### TASK:
All of the entries below, duplicated exactly, make up the answer.

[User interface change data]
○ ○ ○ ○
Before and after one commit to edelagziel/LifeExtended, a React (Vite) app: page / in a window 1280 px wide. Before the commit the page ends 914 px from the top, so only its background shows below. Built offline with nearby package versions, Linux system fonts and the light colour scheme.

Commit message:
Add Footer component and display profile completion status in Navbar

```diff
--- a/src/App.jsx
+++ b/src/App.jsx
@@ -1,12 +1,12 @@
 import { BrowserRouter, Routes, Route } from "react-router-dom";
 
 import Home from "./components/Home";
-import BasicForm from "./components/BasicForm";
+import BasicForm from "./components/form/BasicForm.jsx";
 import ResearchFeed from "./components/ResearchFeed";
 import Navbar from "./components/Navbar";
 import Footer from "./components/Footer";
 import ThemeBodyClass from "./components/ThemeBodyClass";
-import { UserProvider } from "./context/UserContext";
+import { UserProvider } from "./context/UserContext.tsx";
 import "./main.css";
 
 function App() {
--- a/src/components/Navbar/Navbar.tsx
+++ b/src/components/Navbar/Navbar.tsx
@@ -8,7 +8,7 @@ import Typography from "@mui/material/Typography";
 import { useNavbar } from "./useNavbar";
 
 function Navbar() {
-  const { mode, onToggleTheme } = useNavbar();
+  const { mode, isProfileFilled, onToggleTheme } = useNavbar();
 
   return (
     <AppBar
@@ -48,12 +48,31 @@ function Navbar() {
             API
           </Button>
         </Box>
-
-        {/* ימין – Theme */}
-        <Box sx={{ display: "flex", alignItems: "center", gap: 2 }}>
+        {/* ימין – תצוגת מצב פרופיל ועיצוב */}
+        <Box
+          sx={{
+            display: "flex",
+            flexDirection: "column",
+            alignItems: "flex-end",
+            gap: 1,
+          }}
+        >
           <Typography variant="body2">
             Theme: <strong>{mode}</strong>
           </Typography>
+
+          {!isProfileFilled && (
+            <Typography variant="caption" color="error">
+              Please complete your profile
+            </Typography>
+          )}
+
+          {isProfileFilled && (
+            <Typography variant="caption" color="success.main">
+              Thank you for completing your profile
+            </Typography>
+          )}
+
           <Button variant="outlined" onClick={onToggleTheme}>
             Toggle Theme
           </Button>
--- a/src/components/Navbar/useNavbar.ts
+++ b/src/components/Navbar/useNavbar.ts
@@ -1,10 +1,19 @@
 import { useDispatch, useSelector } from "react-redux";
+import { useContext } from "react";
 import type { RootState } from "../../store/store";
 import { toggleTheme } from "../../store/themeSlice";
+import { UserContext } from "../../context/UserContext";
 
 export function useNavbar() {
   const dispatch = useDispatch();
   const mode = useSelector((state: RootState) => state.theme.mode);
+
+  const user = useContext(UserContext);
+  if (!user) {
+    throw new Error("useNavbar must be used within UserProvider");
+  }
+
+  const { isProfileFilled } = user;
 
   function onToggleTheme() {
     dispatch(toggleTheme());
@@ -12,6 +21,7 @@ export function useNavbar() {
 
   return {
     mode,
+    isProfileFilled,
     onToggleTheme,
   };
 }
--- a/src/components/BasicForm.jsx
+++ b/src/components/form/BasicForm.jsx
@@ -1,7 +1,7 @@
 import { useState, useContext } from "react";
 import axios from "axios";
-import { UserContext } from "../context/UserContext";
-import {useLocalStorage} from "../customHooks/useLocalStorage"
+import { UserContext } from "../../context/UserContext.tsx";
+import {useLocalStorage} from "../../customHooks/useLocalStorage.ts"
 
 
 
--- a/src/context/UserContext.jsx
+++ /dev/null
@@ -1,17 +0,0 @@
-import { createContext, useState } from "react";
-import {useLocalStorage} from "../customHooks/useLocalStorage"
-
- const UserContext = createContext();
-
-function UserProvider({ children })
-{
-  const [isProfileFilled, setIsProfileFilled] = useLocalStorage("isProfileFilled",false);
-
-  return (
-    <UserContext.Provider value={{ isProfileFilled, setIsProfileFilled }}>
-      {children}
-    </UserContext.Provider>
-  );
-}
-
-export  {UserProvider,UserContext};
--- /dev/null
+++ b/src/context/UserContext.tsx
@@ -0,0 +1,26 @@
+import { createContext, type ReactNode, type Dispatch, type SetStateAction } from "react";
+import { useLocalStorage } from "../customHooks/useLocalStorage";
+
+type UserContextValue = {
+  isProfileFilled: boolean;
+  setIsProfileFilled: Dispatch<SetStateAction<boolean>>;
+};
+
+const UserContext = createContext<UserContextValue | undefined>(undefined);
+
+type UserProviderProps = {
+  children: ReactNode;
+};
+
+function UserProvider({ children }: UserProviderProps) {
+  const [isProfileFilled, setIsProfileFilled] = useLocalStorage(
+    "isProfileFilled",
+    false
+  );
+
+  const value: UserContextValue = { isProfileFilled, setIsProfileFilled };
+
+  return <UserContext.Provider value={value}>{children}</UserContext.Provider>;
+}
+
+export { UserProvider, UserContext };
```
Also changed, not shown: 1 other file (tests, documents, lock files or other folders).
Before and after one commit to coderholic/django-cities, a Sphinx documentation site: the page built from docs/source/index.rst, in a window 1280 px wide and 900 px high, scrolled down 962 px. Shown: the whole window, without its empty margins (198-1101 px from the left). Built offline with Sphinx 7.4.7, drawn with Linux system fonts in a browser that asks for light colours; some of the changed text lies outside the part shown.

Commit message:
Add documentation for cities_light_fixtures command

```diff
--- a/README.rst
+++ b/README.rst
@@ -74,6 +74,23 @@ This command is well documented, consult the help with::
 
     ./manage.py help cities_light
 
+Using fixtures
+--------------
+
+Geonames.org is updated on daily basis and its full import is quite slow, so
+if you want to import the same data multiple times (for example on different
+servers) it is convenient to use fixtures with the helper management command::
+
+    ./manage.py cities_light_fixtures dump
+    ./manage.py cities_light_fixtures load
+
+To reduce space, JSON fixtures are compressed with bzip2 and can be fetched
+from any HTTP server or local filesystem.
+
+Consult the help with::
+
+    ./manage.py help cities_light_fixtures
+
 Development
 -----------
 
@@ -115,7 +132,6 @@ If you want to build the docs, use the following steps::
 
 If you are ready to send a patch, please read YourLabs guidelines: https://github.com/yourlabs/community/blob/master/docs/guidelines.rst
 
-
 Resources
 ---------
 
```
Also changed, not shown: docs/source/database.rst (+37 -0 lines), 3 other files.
○ ○ ○ ○
### SOLUTION TO THE EXERCISE:
Before and after one commit to edelagziel/LifeExtended, a React (Vite) app: page / in a window 1280 px wide. Before the commit the page ends 914 px from the top, so only its background shows below. Built offline with nearby package versions, Linux system fonts and the light colour scheme.

Commit message:
Add Footer component and display profile completion status in Navbar

```diff
--- a/src/App.jsx
+++ b/src/App.jsx
@@ -1,12 +1,12 @@
 import { BrowserRouter, Routes, Route } from "react-router-dom";
 
 import Home from "./components/Home";
-import BasicForm from "./components/BasicForm";
+import BasicForm from "./components/form/BasicForm.jsx";
 import ResearchFeed from "./components/ResearchFeed";
 import Navbar from "./components/Navbar";
 import Footer from "./components/Footer";
 import ThemeBodyClass from "./components/ThemeBodyClass";
-import { UserProvider } from "./context/UserContext";
+import { UserProvider } from "./context/UserContext.tsx";
 import "./main.css";
 
 function App() {
--- a/src/components/Navbar/Navbar.tsx
+++ b/src/components/Navbar/Navbar.tsx
@@ -8,7 +8,7 @@ import Typography from "@mui/material/Typography";
 import { useNavbar } from "./useNavbar";
 
 function Navbar() {
-  const { mode, onToggleTheme } = useNavbar();
+  const { mode, isProfileFilled, onToggleTheme } = useNavbar();
 
   return (
     <AppBar
@@ -48,12 +48,31 @@ function Navbar() {
             API
           </Button>
         </Box>
-
-        {/* ימין – Theme */}
-        <Box sx={{ display: "flex", alignItems: "center", gap: 2 }}>
+        {/* ימין – תצוגת מצב פרופיל ועיצוב */}
+        <Box
+          sx={{
+            display: "flex",
+            flexDirection: "column",
+            alignItems: "flex-end",
+            gap: 1,
+          }}
+        >
           <Typography variant="body2">
             Theme: <strong>{mode}</strong>
           </Typography>
+
+          {!isProfileFilled && (
+            <Typography variant="caption" color="error">
+              Please complete your profile
+            </Typography>
+          )}
+
+          {isProfileFilled && (
+            <Typography variant="caption" color="success.main">
+              Thank you for completing your profile
+            </Typography>
+          )}
+
           <Button variant="outlined" onClick={onToggleTheme}>
             Toggle Theme
           </Button>
--- a/src/components/Navbar/useNavbar.ts
+++ b/src/components/Navbar/useNavbar.ts
@@ -1,10 +1,19 @@
 import { useDispatch, useSelector } from "react-redux";
+import { useContext } from "react";
 import type { RootState } from "../../store/store";
 import { toggleTheme } from "../../store/themeSlice";
+import { UserContext } from "../../context/UserContext";
 
 export function useNavbar() {
   const dispatch = useDispatch();
   const mode = useSelector((state: RootState) => state.theme.mode);
+
+  const user = useContext(UserContext);
+  if (!user) {
+    throw new Error("useNavbar must be used within UserProvider");
+  }
+
+  const { isProfileFilled } = user;
 
   function onToggleTheme() {
     dispatch(toggleTheme());
@@ -12,6 +21,7 @@ export function useNavbar() {
 
   return {
     mode,
+    isProfileFilled,
     onToggleTheme,
   };
 }
--- a/src/components/BasicForm.jsx
+++ b/src/components/form/BasicForm.jsx
@@ -1,7 +1,7 @@
 import { useState, useContext } from "react";
 import axios from "axios";
-import { UserContext } from "../context/UserContext";
-import {useLocalStorage} from "../customHooks/useLocalStorage"
+import { UserContext } from "../../context/UserContext.tsx";
+import {useLocalStorage} from "../../customHooks/useLocalStorage.ts"
 
 
 
--- a/src/context/UserContext.jsx
+++ /dev/null
@@ -1,17 +0,0 @@
-import { createContext, useState } from "react";
-import {useLocalStorage} from "../customHooks/useLocalStorage"
-
- const UserContext = createContext();
-
-function UserProvider({ children })
-{
-  const [isProfileFilled, setIsProfileFilled] = useLocalStorage("isProfileFilled",false);
-
-  return (
-    <UserContext.Provider value={{ isProfileFilled, setIsProfileFilled }}>
-      {children}
-    </UserContext.Provider>
-  );
-}
-
-export  {UserProvider,UserContext};
--- /dev/null
+++ b/src/context/UserContext.tsx
@@ -0,0 +1,26 @@
+import { createContext, type ReactNode, type Dispatch, type SetStateAction } from "react";
+import { useLocalStorage } from "../customHooks/useLocalStorage";
+
+type UserContextValue = {
+  isProfileFilled: boolean;
+  setIsProfileFilled: Dispatch<SetStateAction<boolean>>;
+};
+
+const UserContext = createContext<UserContextValue | undefined>(undefined);
+
+type UserProviderProps = {
+  children: ReactNode;
+};
+
+function UserProvider({ children }: UserProviderProps) {
+  const [isProfileFilled, setIsProfileFilled] = useLocalStorage(
+    "isProfileFilled",
+    false
+  );
+
+  const value: UserContextValue = { isProfileFilled, setIsProfileFilled };
+
+  return <UserContext.Provider value={value}>{children}</UserContext.Provider>;
+}
+
+export { UserProvider, UserContext };
```
Also changed, not shown: 1 other file (tests, documents, lock files or other folders).
Before and after one commit to coderholic/django-cities, a Sphinx documentation site: the page built from docs/source/index.rst, in a window 1280 px wide and 900 px high, scrolled down 962 px. Shown: the whole window, without its empty margins (198-1101 px from the left). Built offline with Sphinx 7.4.7, drawn with Linux system fonts in a browser that asks for light colours; some of the changed text lies outside the part shown.

Commit message:
Add documentation for cities_light_fixtures command

```diff
--- a/README.rst
+++ b/README.rst
@@ -74,6 +74,23 @@ This command is well documented, consult the help with::
 
     ./manage.py help cities_light
 
+Using fixtures
+--------------
+
+Geonames.org is updated on daily basis and its full import is quite slow, so
+if you want to import the same data multiple times (for example on different
+servers) it is convenient to use fixtures with the helper management command::
+
+    ./manage.py cities_light_fixtures dump
+    ./manage.py cities_light_fixtures load
+
+To reduce space, JSON fixtures are compressed with bzip2 and can be fetched
+from any HTTP server or local filesystem.
+
+Consult the help with::
+
+    ./manage.py help cities_light_fixtures
+
 Development
 -----------
 
@@ -115,7 +132,6 @@ If you want to build the docs, use the following steps::
 
 If you are ready to send a patch, please read YourLabs guidelines: https://github.com/yourlabs/community/blob/master/docs/guidelines.rst
 
-
 Resources
 ---------
 
```
Also changed, not shown: docs/source/database.rst (+37 -0 lines), 3 other files.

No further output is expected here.